**Exercise instructions:**
Whenever the string "True" appears in a line below, please copy the line out.
-.-.-
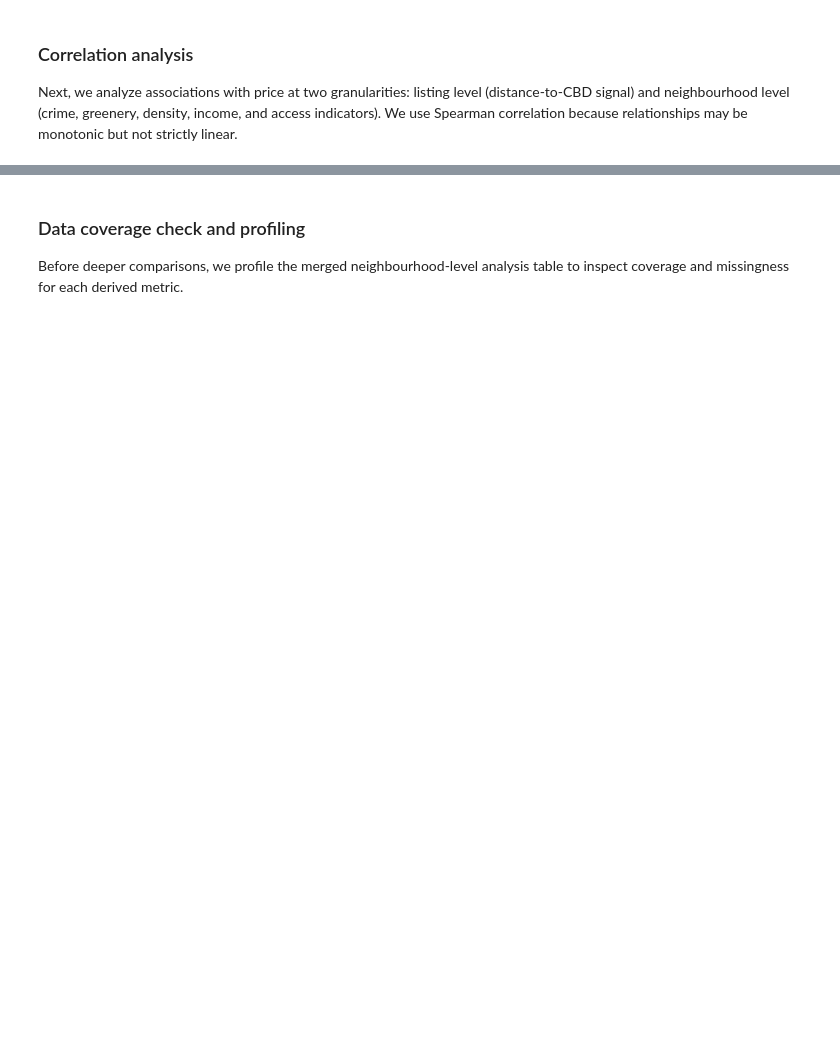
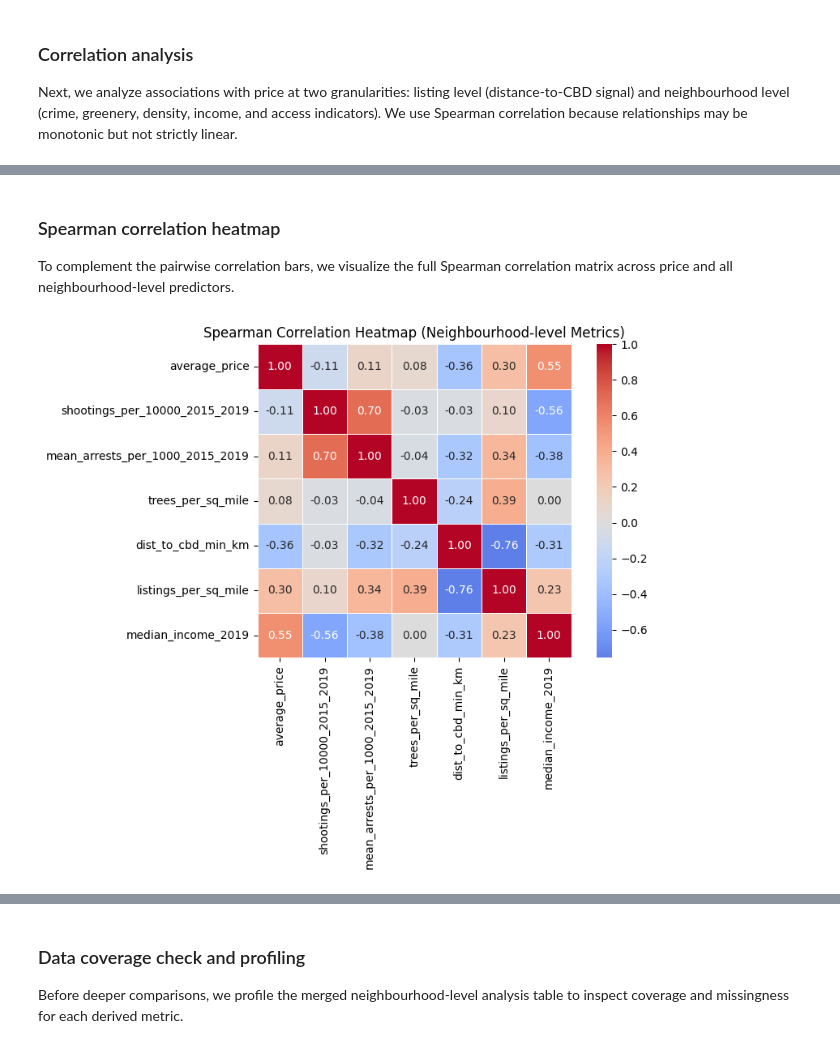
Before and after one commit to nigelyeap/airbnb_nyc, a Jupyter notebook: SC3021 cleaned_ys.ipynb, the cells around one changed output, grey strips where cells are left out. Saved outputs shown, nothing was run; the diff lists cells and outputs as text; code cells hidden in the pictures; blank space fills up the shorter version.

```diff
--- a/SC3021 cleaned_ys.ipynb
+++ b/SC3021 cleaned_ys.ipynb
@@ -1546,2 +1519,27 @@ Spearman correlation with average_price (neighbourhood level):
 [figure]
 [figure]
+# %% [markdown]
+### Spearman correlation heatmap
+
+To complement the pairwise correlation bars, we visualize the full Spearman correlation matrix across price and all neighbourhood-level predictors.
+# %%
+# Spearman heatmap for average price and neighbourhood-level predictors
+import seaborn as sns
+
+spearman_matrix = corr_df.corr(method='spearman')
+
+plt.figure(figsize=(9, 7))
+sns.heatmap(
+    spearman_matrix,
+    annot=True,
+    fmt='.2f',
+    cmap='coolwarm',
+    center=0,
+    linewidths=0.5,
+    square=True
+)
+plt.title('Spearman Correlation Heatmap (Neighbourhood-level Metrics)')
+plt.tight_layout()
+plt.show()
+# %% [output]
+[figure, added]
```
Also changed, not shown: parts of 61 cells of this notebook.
-.-.-
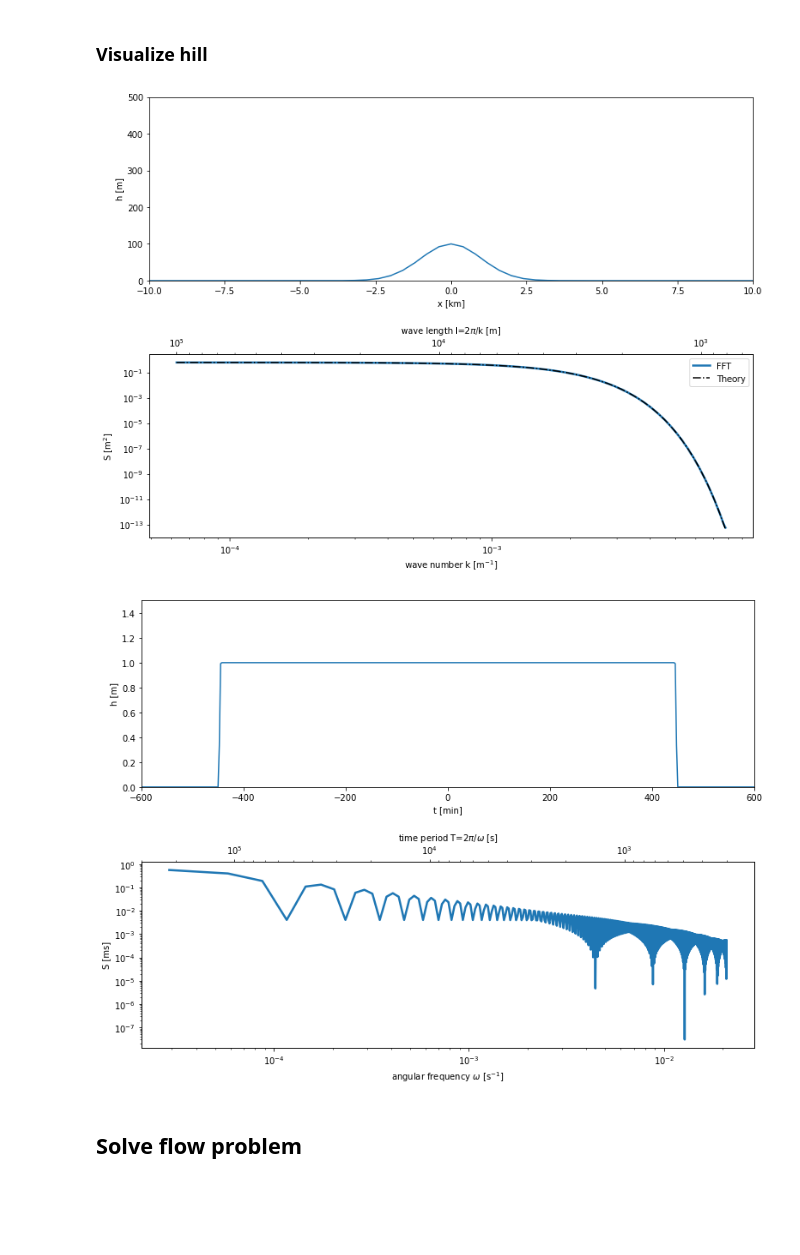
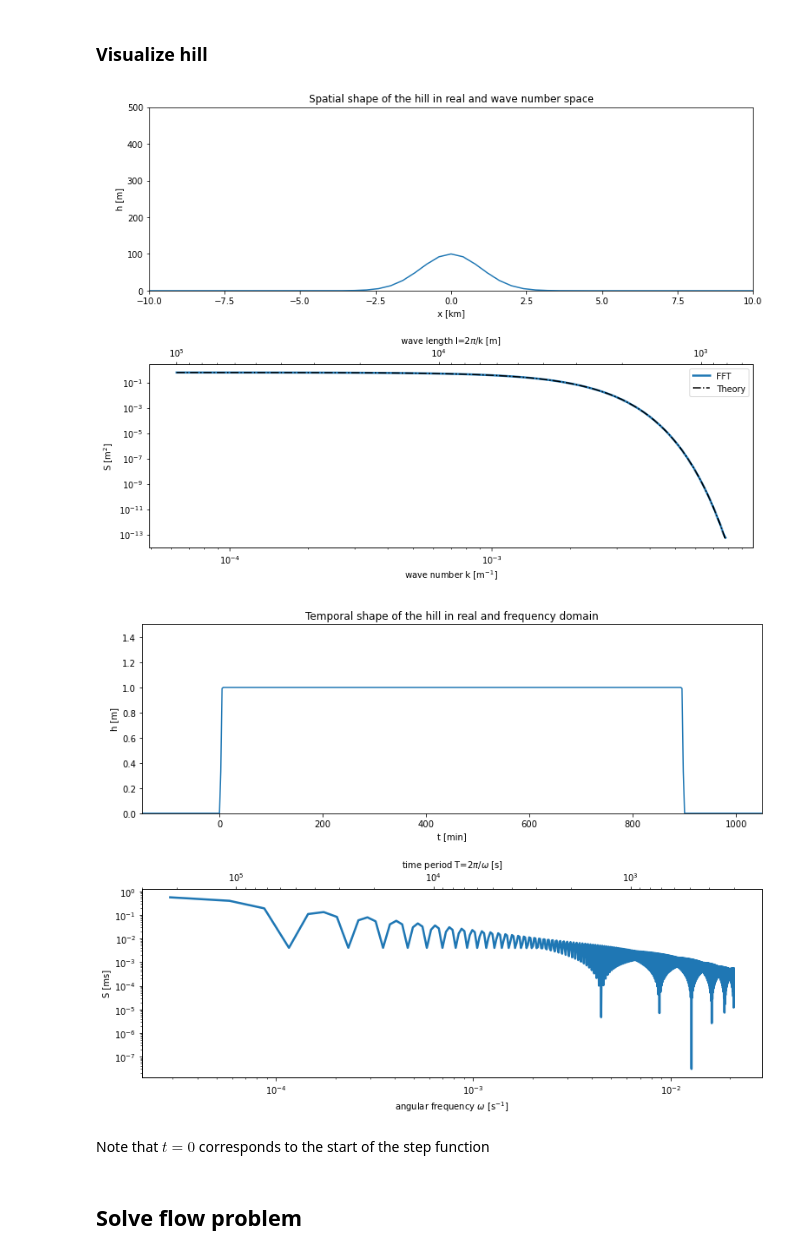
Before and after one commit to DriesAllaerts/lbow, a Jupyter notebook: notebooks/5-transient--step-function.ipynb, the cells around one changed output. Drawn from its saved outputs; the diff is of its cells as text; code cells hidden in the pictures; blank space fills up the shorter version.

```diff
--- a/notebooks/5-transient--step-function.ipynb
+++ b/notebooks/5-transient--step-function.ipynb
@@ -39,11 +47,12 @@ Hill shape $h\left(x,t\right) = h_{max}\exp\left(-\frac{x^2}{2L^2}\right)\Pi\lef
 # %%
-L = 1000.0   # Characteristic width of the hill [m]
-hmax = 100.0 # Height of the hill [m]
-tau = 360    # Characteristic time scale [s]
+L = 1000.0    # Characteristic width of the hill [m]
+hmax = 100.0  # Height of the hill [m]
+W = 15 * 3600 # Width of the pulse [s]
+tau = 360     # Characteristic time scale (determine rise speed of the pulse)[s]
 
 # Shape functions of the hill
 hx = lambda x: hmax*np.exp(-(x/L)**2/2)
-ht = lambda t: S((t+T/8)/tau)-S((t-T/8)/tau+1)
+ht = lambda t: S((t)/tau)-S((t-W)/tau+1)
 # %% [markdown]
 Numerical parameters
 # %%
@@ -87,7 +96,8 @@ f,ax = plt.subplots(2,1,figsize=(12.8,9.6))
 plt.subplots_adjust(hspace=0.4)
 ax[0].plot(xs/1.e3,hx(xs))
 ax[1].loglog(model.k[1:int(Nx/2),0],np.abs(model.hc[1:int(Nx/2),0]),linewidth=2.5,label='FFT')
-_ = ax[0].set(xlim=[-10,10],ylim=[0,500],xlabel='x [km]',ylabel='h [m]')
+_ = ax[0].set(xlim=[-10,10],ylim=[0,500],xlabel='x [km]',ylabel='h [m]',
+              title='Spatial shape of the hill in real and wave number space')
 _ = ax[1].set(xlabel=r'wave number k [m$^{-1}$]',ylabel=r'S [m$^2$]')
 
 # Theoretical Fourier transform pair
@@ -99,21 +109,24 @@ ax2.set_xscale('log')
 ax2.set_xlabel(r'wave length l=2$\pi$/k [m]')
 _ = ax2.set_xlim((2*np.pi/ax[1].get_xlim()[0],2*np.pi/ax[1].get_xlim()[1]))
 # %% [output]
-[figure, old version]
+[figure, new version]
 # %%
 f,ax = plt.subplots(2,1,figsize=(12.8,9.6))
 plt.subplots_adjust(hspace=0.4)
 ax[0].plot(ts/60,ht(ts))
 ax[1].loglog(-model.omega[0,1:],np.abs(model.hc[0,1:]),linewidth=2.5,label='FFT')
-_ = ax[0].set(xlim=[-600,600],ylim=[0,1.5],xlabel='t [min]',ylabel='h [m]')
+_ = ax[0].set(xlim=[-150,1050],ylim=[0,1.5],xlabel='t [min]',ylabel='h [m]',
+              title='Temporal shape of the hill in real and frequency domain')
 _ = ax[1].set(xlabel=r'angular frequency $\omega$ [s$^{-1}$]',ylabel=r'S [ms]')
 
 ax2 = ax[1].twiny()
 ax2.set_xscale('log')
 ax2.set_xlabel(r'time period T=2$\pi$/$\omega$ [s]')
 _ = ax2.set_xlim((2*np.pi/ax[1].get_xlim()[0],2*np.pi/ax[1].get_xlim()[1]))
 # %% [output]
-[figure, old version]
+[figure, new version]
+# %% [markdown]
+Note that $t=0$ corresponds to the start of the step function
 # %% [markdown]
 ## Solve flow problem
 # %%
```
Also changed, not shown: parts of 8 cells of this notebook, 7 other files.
-.-.-
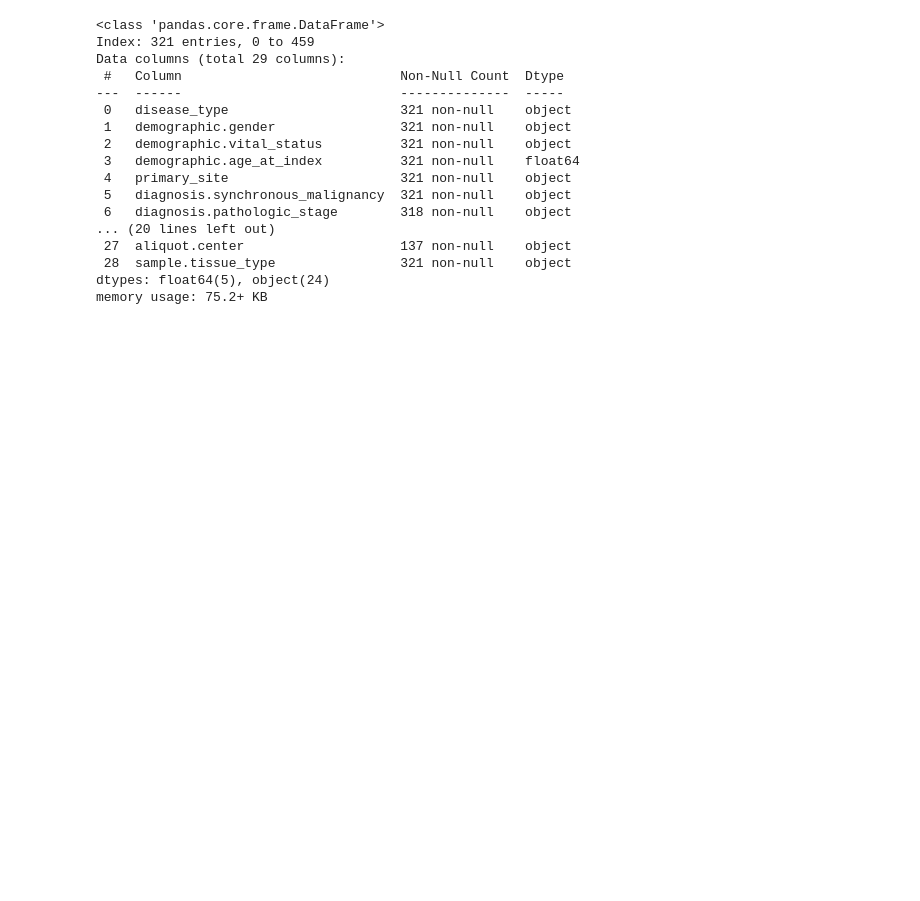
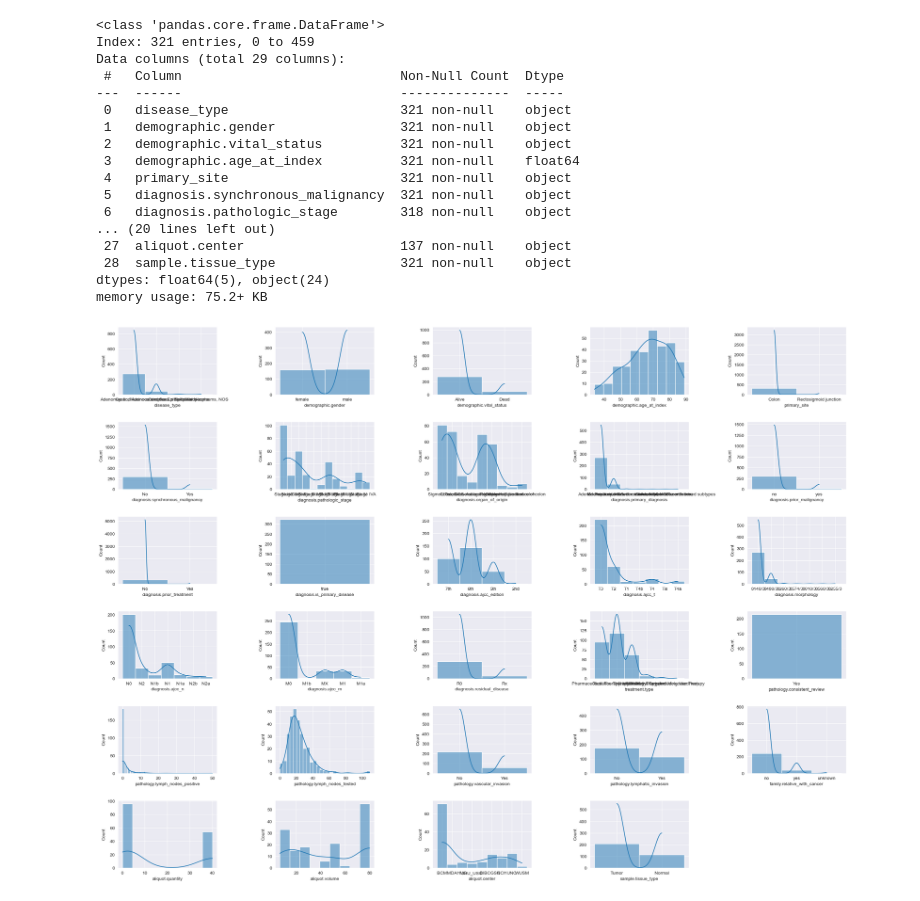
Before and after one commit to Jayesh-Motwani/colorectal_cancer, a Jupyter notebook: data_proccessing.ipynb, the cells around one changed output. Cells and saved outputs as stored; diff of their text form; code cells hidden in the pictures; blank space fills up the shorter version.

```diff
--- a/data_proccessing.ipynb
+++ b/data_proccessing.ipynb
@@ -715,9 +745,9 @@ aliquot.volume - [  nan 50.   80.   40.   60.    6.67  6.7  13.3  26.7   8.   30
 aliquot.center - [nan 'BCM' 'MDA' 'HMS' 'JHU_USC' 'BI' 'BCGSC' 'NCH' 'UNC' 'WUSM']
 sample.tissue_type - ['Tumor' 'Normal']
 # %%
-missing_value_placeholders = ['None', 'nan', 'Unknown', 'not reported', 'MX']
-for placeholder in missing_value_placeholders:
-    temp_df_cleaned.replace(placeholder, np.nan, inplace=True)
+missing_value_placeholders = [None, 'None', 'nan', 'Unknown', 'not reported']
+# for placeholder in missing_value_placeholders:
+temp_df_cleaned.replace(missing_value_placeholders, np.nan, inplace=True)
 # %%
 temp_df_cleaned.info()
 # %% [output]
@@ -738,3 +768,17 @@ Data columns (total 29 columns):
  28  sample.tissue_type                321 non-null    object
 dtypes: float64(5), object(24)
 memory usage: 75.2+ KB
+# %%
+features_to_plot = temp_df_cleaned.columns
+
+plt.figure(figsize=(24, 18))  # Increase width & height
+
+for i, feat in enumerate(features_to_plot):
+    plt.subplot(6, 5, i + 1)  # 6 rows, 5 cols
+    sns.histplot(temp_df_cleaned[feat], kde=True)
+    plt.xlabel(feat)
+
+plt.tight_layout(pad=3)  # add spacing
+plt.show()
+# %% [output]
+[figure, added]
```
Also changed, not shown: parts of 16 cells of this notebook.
-.-.-
**Answer to this task:**
+    annot=True,
+    square=True
-    temp_df_cleaned.replace(placeholder, np.nan, inplace=True)
+temp_df_cleaned.replace(missing_value_placeholders, np.nan, inplace=True)
+    sns.histplot(temp_df_cleaned[feat], kde=True)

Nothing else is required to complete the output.